DATASET EXTRACT:
....................
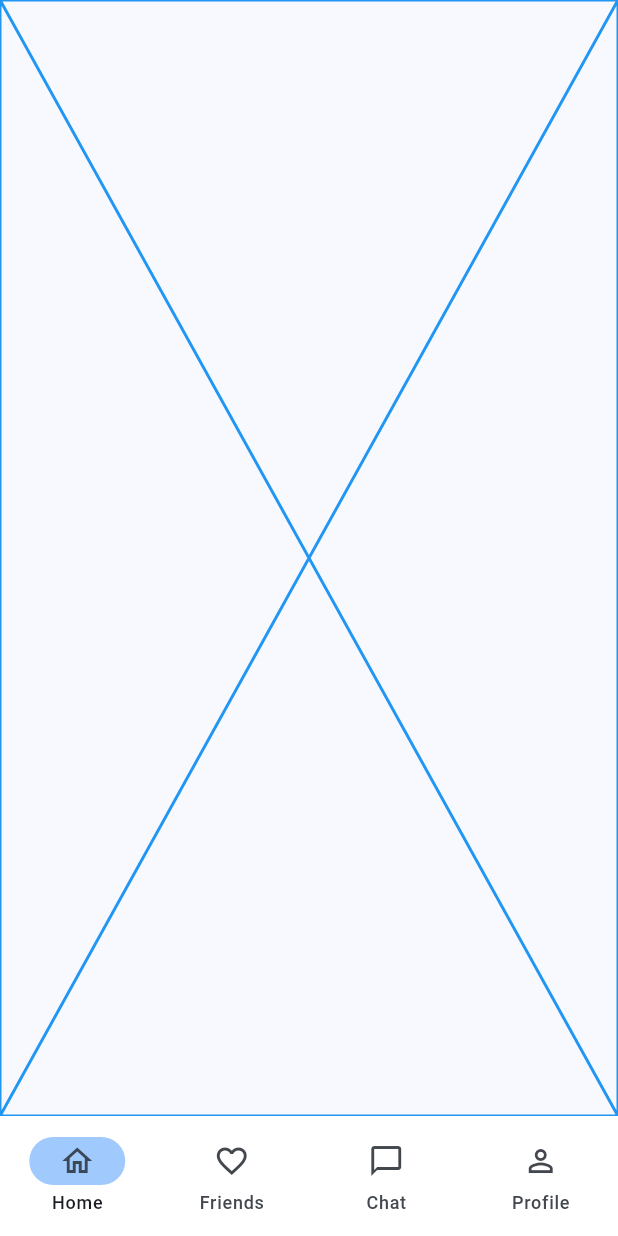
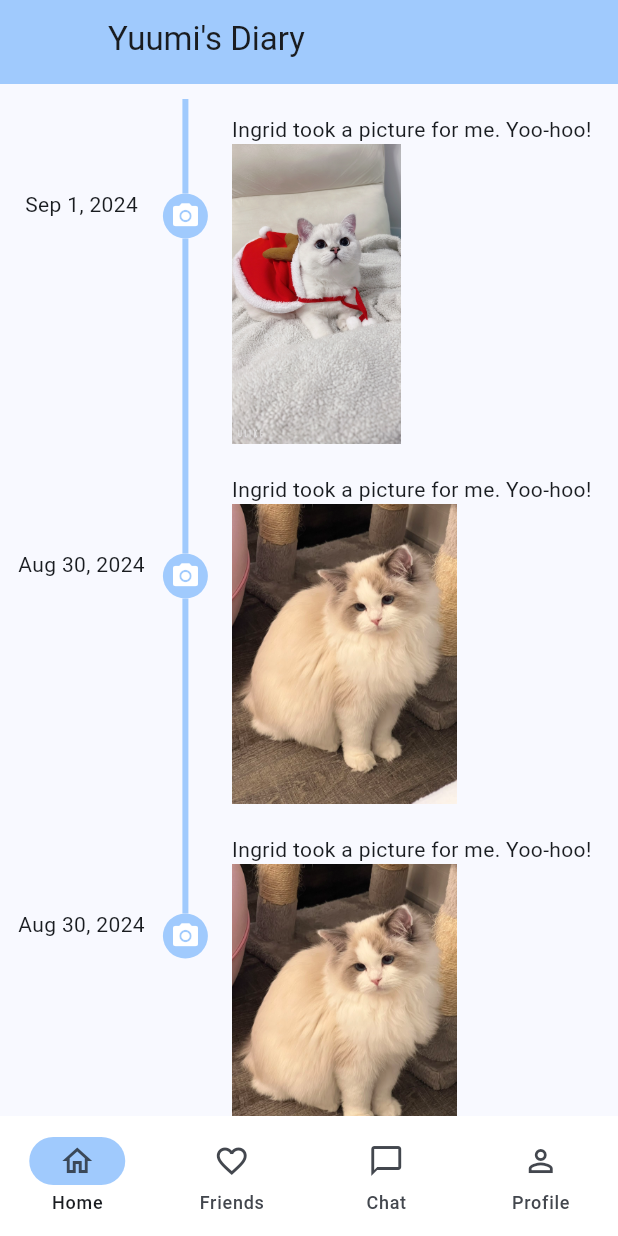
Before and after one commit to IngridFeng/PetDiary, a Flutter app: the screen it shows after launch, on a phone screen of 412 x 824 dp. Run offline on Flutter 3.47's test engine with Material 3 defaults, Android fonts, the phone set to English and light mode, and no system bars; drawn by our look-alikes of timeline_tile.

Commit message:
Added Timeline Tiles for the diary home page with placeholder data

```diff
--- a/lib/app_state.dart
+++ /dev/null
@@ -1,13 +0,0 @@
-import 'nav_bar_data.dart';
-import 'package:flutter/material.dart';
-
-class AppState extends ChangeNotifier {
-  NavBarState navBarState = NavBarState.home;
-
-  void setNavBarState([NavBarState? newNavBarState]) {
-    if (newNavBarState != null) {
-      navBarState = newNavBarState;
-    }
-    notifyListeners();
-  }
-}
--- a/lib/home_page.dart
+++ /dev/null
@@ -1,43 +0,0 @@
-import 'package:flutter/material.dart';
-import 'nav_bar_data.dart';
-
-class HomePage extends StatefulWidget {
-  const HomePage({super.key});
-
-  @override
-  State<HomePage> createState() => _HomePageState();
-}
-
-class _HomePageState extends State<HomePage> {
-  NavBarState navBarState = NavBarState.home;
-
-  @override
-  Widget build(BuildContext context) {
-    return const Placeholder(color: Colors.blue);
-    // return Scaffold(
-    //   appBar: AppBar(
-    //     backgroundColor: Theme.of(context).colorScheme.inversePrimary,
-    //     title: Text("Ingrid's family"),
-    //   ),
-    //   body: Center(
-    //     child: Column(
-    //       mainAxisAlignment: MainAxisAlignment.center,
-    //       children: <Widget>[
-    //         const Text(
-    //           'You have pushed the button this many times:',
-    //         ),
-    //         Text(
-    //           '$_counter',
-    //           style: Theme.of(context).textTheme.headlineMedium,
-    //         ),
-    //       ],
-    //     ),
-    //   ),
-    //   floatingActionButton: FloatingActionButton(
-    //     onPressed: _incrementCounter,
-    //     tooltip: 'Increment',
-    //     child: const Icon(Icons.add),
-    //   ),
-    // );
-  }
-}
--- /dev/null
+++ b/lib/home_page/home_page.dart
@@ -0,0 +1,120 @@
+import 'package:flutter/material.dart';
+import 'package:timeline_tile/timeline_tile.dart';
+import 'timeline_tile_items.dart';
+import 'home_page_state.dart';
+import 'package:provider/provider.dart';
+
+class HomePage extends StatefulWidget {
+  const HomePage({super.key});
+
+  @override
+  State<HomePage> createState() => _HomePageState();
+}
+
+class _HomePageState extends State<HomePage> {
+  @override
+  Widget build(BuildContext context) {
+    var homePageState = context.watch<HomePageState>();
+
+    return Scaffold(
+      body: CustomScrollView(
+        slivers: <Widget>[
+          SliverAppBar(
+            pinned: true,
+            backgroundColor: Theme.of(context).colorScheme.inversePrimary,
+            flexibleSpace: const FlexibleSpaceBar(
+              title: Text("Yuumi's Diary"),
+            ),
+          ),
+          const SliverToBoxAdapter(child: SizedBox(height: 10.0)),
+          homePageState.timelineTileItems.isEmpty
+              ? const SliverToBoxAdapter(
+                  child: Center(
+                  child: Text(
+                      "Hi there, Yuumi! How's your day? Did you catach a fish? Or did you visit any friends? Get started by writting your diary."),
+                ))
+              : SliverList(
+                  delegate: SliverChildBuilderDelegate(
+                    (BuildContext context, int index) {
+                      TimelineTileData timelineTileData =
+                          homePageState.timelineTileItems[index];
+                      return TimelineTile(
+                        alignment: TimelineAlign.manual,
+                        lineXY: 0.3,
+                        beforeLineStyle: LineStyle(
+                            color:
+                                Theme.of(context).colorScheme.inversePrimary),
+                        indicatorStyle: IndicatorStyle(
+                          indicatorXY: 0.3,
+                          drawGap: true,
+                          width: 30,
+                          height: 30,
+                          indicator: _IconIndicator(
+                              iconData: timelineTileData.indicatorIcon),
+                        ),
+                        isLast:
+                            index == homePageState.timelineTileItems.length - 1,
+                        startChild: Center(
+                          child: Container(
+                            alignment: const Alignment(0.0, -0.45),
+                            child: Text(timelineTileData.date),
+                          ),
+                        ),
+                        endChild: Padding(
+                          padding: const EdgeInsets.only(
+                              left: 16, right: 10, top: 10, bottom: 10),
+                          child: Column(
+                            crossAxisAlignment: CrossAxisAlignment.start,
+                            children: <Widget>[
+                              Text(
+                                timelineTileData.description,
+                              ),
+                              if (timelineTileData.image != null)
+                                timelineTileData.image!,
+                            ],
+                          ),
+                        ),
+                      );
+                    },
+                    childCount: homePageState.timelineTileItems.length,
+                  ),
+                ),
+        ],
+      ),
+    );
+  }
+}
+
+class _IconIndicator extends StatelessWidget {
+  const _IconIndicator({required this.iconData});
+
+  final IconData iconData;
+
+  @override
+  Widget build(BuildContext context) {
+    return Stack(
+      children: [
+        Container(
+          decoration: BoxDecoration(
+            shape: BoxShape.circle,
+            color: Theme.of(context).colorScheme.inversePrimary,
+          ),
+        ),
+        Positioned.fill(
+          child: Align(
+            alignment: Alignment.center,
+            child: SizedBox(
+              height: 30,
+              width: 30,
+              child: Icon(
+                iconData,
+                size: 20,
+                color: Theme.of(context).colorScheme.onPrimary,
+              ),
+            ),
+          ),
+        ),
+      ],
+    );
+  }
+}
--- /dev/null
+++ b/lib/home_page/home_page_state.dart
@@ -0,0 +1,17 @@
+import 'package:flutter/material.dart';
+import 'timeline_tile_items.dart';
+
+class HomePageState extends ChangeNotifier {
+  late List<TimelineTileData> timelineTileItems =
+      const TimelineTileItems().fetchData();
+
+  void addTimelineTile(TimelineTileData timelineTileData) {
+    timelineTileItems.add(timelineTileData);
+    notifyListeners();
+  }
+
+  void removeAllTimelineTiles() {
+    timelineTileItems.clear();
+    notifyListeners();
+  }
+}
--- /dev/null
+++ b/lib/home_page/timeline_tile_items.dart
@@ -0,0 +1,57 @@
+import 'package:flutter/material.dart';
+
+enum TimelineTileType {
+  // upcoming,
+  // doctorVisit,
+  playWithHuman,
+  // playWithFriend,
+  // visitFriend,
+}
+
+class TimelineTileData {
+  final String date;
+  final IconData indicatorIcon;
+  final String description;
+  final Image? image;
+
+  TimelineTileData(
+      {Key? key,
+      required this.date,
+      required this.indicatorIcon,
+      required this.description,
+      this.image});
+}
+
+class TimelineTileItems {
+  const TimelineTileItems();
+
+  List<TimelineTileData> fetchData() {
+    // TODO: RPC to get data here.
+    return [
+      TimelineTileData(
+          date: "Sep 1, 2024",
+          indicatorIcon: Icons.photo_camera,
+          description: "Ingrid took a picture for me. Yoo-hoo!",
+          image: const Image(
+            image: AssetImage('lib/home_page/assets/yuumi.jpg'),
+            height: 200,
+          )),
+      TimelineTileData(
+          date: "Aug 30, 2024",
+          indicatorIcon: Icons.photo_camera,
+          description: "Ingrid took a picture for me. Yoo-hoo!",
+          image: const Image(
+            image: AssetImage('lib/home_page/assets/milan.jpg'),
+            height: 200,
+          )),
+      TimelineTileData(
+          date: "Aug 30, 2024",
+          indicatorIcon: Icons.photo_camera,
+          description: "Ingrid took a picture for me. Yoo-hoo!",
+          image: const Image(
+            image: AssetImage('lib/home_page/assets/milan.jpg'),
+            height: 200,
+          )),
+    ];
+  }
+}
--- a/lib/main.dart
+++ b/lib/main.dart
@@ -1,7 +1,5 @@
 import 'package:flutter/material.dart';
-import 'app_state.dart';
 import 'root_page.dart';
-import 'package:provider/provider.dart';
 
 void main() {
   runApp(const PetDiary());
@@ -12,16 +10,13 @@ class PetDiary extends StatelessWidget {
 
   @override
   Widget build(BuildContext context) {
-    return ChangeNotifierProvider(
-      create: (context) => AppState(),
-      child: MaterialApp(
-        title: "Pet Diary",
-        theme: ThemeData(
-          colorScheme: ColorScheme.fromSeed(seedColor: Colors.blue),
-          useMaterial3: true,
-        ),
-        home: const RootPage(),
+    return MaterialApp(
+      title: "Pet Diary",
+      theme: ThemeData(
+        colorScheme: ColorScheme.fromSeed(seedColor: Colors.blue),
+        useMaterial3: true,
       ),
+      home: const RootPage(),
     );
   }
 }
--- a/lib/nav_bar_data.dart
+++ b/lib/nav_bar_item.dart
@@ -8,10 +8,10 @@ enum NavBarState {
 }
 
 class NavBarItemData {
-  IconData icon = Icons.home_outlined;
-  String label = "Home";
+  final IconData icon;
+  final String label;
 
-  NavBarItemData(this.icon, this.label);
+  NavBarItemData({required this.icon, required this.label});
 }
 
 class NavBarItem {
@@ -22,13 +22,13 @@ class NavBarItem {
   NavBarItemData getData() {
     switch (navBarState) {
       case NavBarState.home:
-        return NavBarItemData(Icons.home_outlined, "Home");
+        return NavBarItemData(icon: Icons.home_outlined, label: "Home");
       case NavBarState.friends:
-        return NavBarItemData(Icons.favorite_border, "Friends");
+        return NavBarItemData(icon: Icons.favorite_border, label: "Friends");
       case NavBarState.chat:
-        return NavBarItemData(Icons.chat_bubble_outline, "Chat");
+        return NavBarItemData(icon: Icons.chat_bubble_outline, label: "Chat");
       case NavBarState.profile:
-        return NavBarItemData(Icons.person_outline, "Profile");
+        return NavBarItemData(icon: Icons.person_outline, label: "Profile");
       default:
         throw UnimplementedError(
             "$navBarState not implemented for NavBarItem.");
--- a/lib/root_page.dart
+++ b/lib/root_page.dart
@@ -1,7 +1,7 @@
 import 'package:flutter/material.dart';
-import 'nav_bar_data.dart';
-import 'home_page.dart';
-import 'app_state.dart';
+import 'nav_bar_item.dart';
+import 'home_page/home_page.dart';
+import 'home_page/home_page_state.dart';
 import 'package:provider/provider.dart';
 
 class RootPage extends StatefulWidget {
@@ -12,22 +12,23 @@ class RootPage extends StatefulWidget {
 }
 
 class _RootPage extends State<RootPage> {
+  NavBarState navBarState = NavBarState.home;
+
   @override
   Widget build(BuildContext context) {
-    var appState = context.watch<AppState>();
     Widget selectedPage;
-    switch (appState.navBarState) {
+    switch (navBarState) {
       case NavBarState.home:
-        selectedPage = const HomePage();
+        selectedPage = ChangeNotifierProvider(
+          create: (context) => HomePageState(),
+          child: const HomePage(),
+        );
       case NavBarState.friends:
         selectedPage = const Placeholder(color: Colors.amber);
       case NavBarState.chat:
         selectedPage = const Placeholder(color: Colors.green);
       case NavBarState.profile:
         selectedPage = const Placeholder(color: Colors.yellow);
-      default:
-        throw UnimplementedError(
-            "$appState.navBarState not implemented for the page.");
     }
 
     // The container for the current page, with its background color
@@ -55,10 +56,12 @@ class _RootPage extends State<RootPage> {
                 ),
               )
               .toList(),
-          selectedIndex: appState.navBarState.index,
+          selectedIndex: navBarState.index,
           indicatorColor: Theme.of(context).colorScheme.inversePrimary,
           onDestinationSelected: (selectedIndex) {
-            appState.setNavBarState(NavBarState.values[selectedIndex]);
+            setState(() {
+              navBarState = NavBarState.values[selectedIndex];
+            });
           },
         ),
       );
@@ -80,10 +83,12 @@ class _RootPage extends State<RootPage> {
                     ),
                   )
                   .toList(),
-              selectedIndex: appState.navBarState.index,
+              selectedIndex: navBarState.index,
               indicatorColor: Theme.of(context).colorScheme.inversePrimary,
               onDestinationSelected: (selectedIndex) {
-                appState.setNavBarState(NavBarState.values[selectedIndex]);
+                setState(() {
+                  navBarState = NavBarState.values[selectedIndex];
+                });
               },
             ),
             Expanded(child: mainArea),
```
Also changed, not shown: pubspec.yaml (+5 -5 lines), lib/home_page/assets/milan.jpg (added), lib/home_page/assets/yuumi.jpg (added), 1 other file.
....................
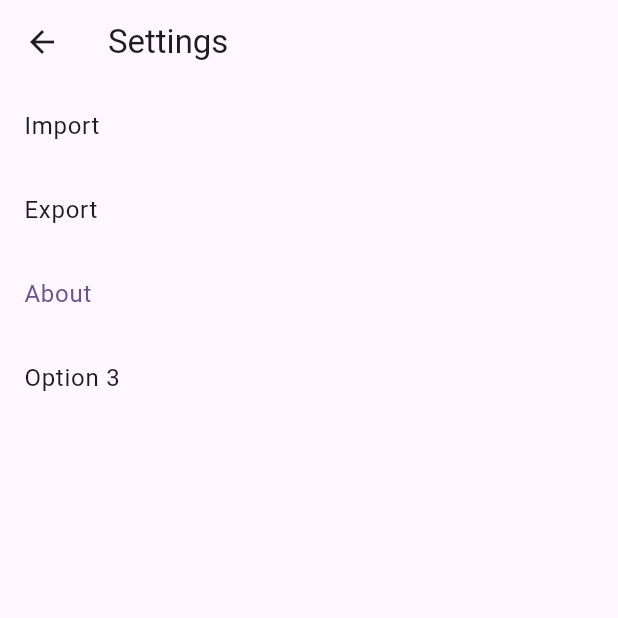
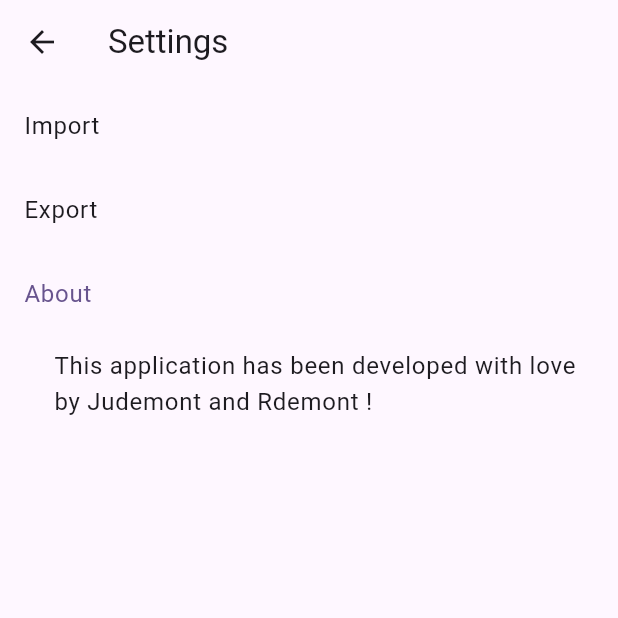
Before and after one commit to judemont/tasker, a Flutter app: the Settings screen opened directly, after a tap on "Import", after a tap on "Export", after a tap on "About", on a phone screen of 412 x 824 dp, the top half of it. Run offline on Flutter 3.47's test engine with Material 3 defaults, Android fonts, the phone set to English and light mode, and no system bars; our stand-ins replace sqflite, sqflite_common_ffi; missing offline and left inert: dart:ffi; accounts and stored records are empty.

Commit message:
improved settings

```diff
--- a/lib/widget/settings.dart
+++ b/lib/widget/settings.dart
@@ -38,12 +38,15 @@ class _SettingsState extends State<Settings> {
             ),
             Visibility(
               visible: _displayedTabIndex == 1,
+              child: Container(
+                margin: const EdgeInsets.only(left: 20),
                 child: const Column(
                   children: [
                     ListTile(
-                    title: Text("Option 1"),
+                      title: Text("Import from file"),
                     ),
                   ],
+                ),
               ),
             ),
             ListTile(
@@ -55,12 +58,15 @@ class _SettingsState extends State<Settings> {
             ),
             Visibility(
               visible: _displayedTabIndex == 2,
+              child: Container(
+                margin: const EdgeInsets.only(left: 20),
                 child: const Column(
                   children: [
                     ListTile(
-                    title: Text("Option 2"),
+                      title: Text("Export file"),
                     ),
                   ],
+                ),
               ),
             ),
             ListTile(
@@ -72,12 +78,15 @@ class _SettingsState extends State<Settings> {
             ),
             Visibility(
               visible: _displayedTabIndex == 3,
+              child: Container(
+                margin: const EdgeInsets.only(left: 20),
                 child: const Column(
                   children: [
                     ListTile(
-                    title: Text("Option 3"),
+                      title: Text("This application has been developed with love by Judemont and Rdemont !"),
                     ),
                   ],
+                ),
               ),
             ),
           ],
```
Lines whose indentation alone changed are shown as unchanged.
....................
WHAT YOU HAVE TO DO: Each line of the entries above that has the word "String" is to be copied.

EXERCISE SOLUTION:
+  final String date;
+  final String description;
-  String label = "Home";
+  final String label;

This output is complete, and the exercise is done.